The prime minister’s chief strategy adviser – who received a Conservative life peerage last year and was previously referred to as Sir Edward Lister – was appointed by then-Foreign Secretary Johnson to lead talks on the £255-million purchase that took place between 2017-2018.
However, The Sunday Times says that at the time Lord Udny-Lister also held paid positions at “the property firm representing Beijing and the developer that sold the site.”
The lord worked as a paid consultant for CBRE – the American estate agency that helped China to find and buy the site – and as a paid advisor to British property firm Delancey, which owned the Royal Mint Court.
However, CBRE’s spokesperson told the MailOnline that “Sir Edward Lister did not have any involvement with CBRE on the Royal Mint Court transaction.”
“He was employed as consultant with CBRE between October 2016 and December 2017,” the real estate giant said in a statement.
Delancey also explained to The Sunday Times that Lord Lister was not involved in negotiations.
The Downing Street source insisted to the paper that the official’s work was “in line with the Cabinet Office's code of conduct for board members.”

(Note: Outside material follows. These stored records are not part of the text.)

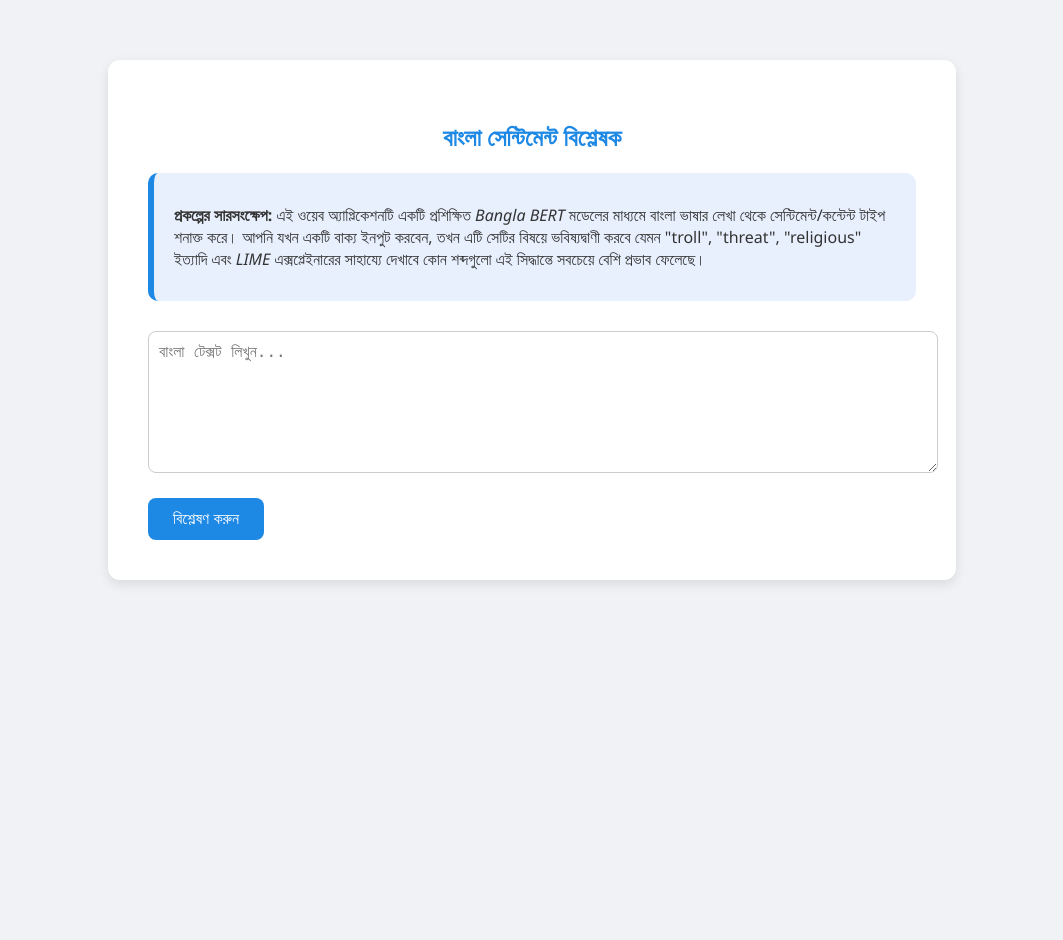
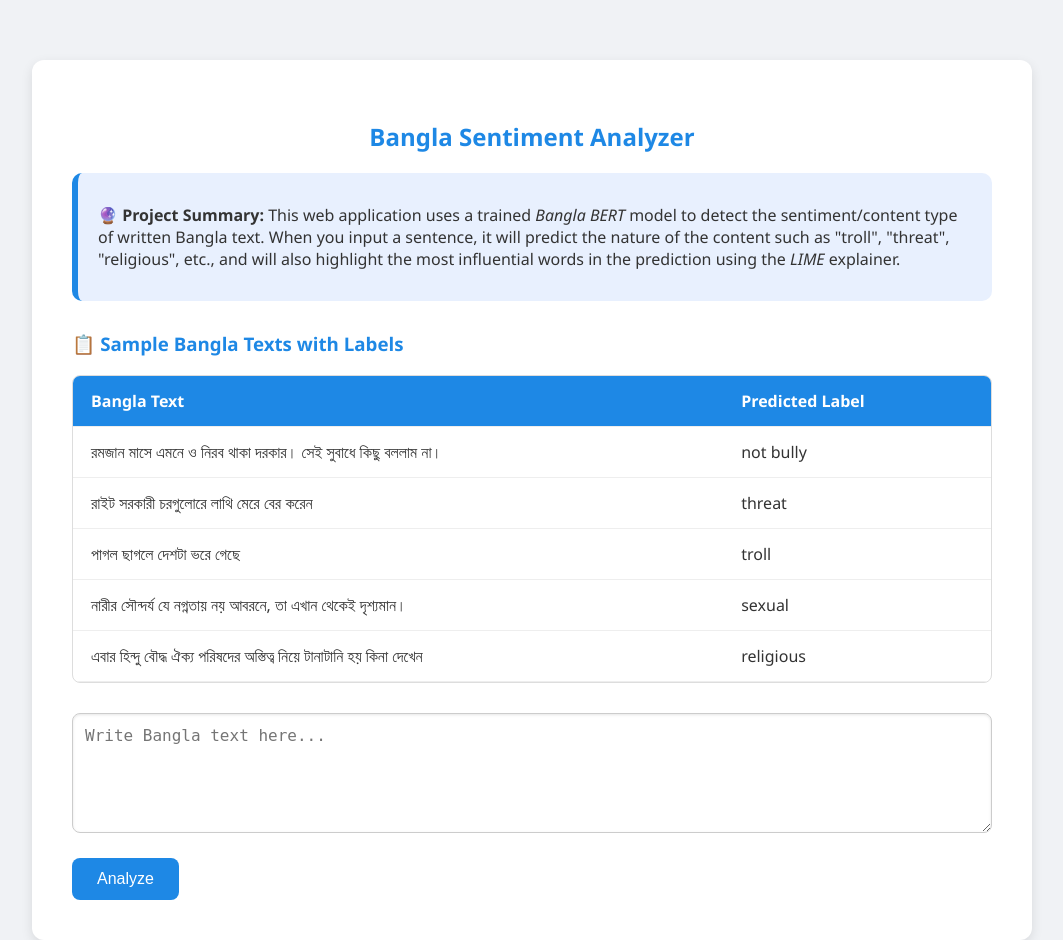
Before and after one commit to mdjisan1/bangla-sentiment-analyzer, a Flask app: page / in a window 1280 px wide. Shown: the whole page, without its empty margins (108-1171 px from the left). Before the commit the page ends 584 px from the top, so only its background shows below. Run offline with Flask 2, Linux system fonts and the light colour scheme.

Commit message:
Update index.html

```diff
--- a/templates/index.html
+++ b/templates/index.html
@@ -1,5 +1,5 @@
 <!DOCTYPE html>
-<html lang="bn">
+<html lang="en">
 <head>
     <meta charset="UTF-8">
     <title>Bangla Sentiment Analyzer</title>
@@ -21,9 +21,10 @@
             padding: 40px;
             border-radius: 12px;
             box-shadow: 0 4px 12px rgba(0,0,0,0.1);
-            width: 60%;
-            max-width: 800px;
-            min-width: 300px;
+            width: 1000px;
+            max-width: 100%;
+            box-sizing: border-box; /* Include padding within width */
+            margin: 60px auto 0 auto; /* center horizontally */
         }
 
         .header {
@@ -47,10 +48,18 @@
             width: 100%;
             height: 120px;
             font-size: 16px;
-            padding: 10px;
+            padding: 12px;
             border: 1px solid #ccc;
             border-radius: 8px;
             resize: vertical;
+            transition: border-color 0.3s ease;
+            box-shadow: inset 0 1px 3px rgba(0,0,0,0.1);
+            box-sizing: border-box;
+        }
+
+        textarea:focus {
+            outline: none;
+            border-color: #1e88e5;
         }
 
         input[type="submit"] {
@@ -86,6 +95,44 @@
             animation: fadeIn 0.6s ease-in;
         }
 
+        .sample-table {
+            margin-bottom: 30px;
+        }
+
+        .sample-table h3 {
+            margin-top: 0;
+            color: #1e88e5;
+        }
+
+        table {
+            width: 100%;
+            border-collapse: separate;
+            border-spacing: 0;
+            border: 1px solid #ddd;
+            border-radius: 8px;
+            overflow: hidden;
+        }
+
+        thead {
+            background-color: #1e88e5;
+            color: white;
+        }
+
+        th {
+            padding: 14px 18px;
+            border-bottom: 1px solid #eee;
+            text-align: left;
+        }
+
+        td {
+            padding: 14px 18px;
+            border-bottom: 1px solid #eee;
+        }
+
+        tbody tr:hover {
+            background-color: #f9f9f9;
+        }
+
         @keyframes fadeIn {
             from { opacity: 0; }
             to { opacity: 1; }
@@ -95,22 +142,56 @@
 <body>
     <div class="container fade-in">
         <div class="header">
-            <h2>বাংলা সেন্টিমেন্ট বিশ্লেষক</h2>
+            <h2>Bangla Sentiment Analyzer</h2>
         </div>
 
         <div class="overview">
-            <p><strong>প্রকল্পের সারসংক্ষেপ:</strong> এই ওয়েব অ্যাপ্লিকেশনটি একটি প্রশিক্ষিত <em>Bangla BERT</em> মডেলের মাধ্যমে বাংলা ভাষার লেখা থেকে সেন্টিমেন্ট/কন্টেন্ট টাইপ শনাক্ত করে। আপনি যখন একটি বাক্য ইনপুট করবেন, তখন এটি সেটির বিষয়ে ভবিষ্যদ্বাণী করবে যেমন "troll", "threat", "religious" ইত্যাদি এবং <em>LIME</em> এক্সপ্লেইনারের সাহায্যে দেখাবে কোন শব্দগুলো এই সিদ্ধান্তে সবচেয়ে বেশি প্রভাব ফেলেছে।</p>
+            <p><strong>🔮 Project Summary:</strong> This web application uses a trained <em>Bangla BERT</em> model to detect the sentiment/content type of written Bangla text. When you input a sentence, it will predict the nature of the content such as "troll", "threat", "religious", etc., and will also highlight the most influential words in the prediction using the <em>LIME</em> explainer.</p>
+        </div>
+
+        <div class="sample-table">
+            <h3>📋 Sample Bangla Texts with Labels</h3>
+            <table>
+                <thead>
+                    <tr>
+                        <th>Bangla Text</th>
+                        <th>Predicted Label</th>
+                    </tr>
+                </thead>
+                <tbody>
+                    <tr>
+                        <td>রমজান মাসে এমনে ও নিরব থাকা দরকার। সেই সুবাধে কিছু বললাম না।</td>
+                        <td>not bully</td>
+                    </tr>
+                    <tr>
+                        <td>রাইট সরকারী চরগুলোরে লাথি মেরে বের করেন</td>
+                        <td>threat</td>
+                    </tr>
+                    <tr>
+                        <td>পাগল ছাগলে দেশটা ভরে গেছে</td>
+                        <td>troll</td>
+                    </tr>
+                    <tr>
+                        <td>নারীর সৌন্দর্য যে নগ্নতায় নয় আবরনে, তা এখান থেকেই দৃশ্যমান।</td>
+                        <td>sexual</td>
+                    </tr>
+                    <tr>
+                        <td>এবার হিন্দু বৌদ্ধ ঐক্য পরিষদের অস্তিত্ব নিয়ে টানাটানি হয় কিনা দেখেন</td>
+                        <td>religious</td>
+                    </tr>
+                </tbody>
+            </table>
         </div>
 
         <form method="POST">
-            <textarea name="text" placeholder="বাংলা টেক্সট লিখুন...">{{ input_text or '' }}</textarea><br>
-            <input type="submit" value="বিশ্লেষণ করুন">
+            <textarea name="text" placeholder="Write Bangla text here...">{{ input_text or '' }}</textarea><br>
+            <input type="submit" value="Analyze">
         </form>
 
         {% if sentiment %}
         <div class="result">
-            <h3>🔮 অনুমানকৃত লেবেল: <strong>{{ sentiment }}</strong></h3>
-            <h4>🧠 গুরুত্বপূর্ণ শব্দসমূহ:</h4>
+            <h3>🔮 Predicted Label: <strong>{{ sentiment }}</strong></h3>
+            <h4>🧠 Key Influential Words:</h4>
             <ul>
                 {% for word in explanations %}
                     <li>{{ word }}</li>
```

But not everyone is convinced, with ex-Chairman of the Committee on Standards in Public Life Sir Alistair Graham calling on the UK Foreign Office “to investigate whether he [Lord Lister] satisfied the seven principles of public life.”
Lord Lister is yet to comment on the development.
Royal Mint Court & the Chinese Embassy move— Andrew Wood (@Andrewwood17) November 13, 2020
Public consultation starts next week
This may well be one of the most complex planning applications in TH history even if you ignore the political issues
It is a huge site, next to the Tower of London
Parts are Grade II listed
The Chinese embassy bought the pricy site in 2018 from Delancey, which ten years prior acquired it from the Queen’s public estate for £51 million. The building, constructed in 1809, was once home to the Royal Mint. There is also one more distinguishing feature about the location – the building sits on the foundations of St Mary Graces Abbey where hundreds or even thousands of people were buried during the Black Death in the 14th century.
Archaeologists and city councillors now fear that the Chinese Embassy project will unearth these bodies and damage the building’s foundation.